Requirement: Report all lines of the data below that hold the word "convert".
Top of Task input
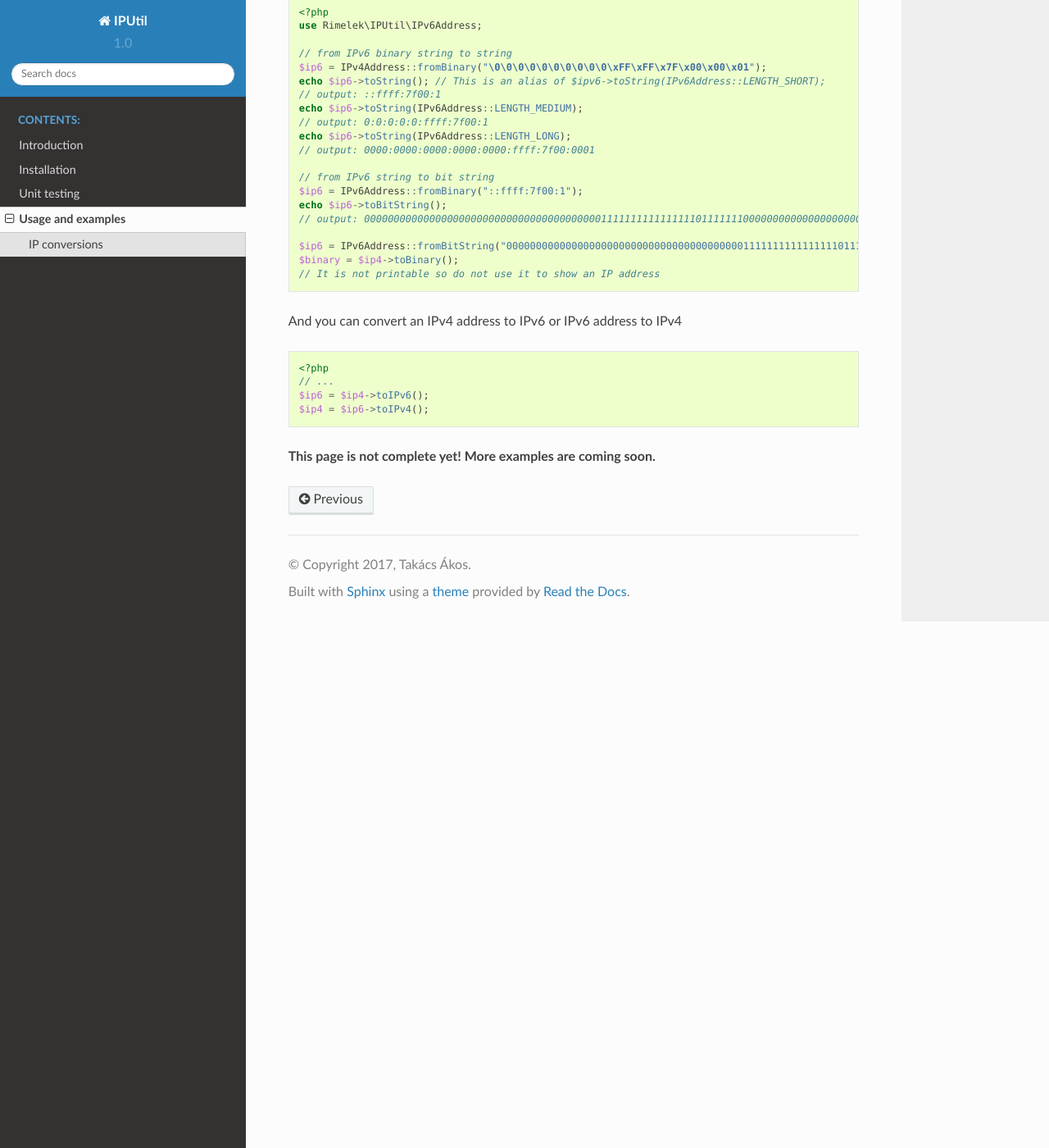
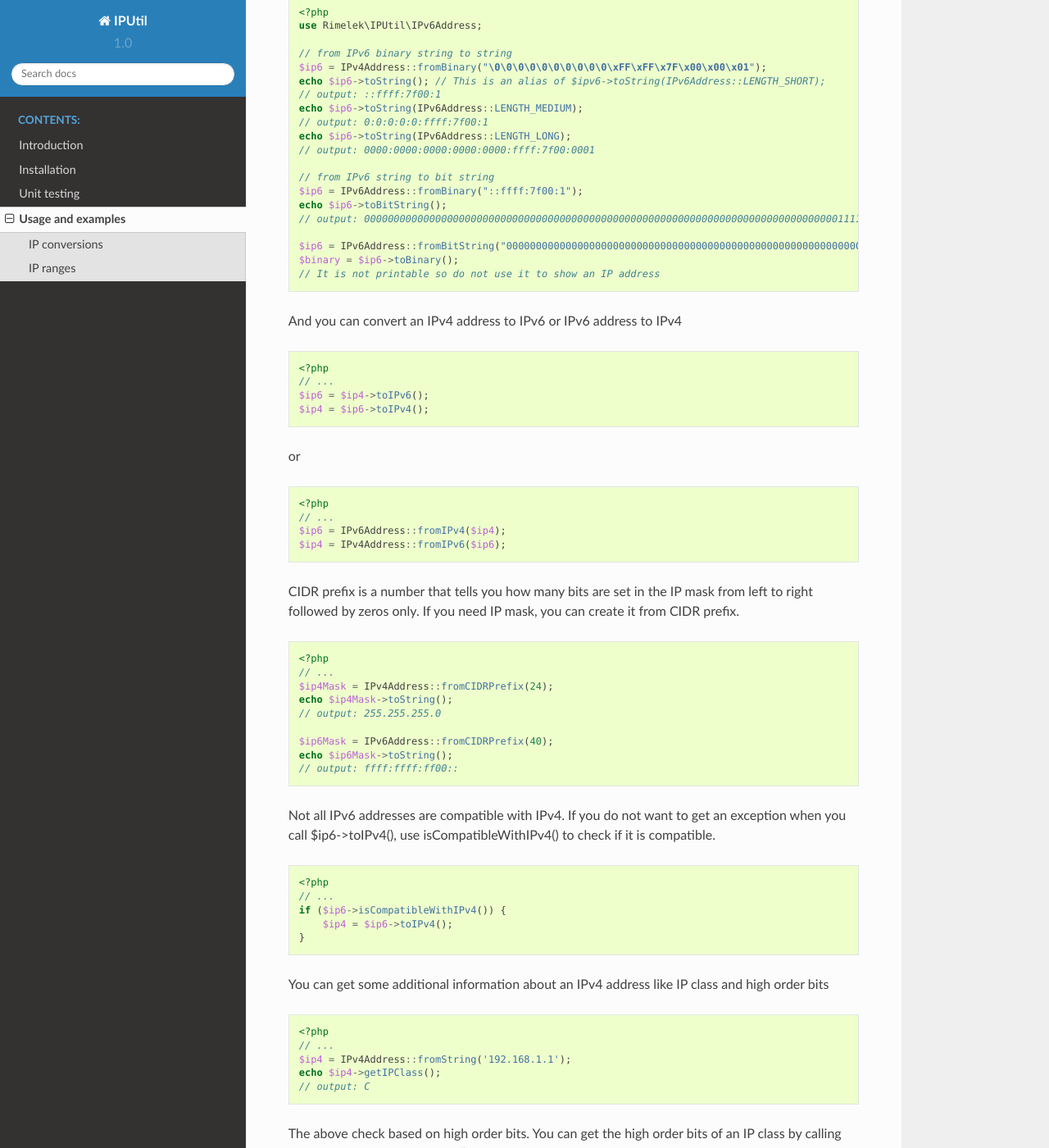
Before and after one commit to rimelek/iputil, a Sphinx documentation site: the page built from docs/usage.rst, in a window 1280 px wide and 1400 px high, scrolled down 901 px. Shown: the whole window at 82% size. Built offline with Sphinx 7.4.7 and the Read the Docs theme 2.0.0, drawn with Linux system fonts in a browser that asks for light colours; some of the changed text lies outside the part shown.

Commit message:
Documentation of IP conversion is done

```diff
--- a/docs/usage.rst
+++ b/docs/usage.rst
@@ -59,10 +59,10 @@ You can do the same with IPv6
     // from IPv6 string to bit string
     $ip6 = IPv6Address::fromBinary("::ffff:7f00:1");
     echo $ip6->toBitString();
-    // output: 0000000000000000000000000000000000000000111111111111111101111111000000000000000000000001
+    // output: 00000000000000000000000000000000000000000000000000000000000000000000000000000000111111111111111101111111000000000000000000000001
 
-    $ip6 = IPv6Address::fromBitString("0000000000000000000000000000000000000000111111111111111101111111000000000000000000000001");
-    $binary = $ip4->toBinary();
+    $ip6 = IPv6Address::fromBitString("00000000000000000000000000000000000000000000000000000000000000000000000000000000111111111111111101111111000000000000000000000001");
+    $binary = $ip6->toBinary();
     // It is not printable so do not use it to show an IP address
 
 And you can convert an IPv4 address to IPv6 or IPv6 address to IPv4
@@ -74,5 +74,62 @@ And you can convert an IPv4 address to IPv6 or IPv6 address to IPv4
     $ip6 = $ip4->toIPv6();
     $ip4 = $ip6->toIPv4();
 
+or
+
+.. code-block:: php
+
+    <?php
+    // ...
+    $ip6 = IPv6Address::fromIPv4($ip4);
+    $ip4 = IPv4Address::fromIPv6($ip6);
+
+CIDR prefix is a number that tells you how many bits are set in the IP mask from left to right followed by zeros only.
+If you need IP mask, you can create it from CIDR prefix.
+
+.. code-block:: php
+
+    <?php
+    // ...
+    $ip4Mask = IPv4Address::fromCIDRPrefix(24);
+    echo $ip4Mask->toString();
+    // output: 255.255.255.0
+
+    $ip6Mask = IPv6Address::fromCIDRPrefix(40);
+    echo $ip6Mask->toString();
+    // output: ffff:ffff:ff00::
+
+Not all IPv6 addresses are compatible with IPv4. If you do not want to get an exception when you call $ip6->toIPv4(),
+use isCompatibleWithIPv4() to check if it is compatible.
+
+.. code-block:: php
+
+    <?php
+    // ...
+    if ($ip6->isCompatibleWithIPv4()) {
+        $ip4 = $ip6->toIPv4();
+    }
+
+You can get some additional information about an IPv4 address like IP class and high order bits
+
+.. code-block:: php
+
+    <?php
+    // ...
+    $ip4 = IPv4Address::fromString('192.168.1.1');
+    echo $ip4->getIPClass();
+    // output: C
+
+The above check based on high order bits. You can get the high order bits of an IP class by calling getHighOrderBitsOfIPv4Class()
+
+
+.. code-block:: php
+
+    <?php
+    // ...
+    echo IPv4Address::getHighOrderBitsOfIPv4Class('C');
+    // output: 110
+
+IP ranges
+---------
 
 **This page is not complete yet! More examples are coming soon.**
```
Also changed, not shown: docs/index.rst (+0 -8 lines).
Bottom of Task input
Exercise response:
 And you can convert an IPv4 address to IPv6 or IPv6 address to IPv4
@@ -74,5 +74,62 @@ And you can convert an IPv4 address to IPv6 or IPv6 address to IPv4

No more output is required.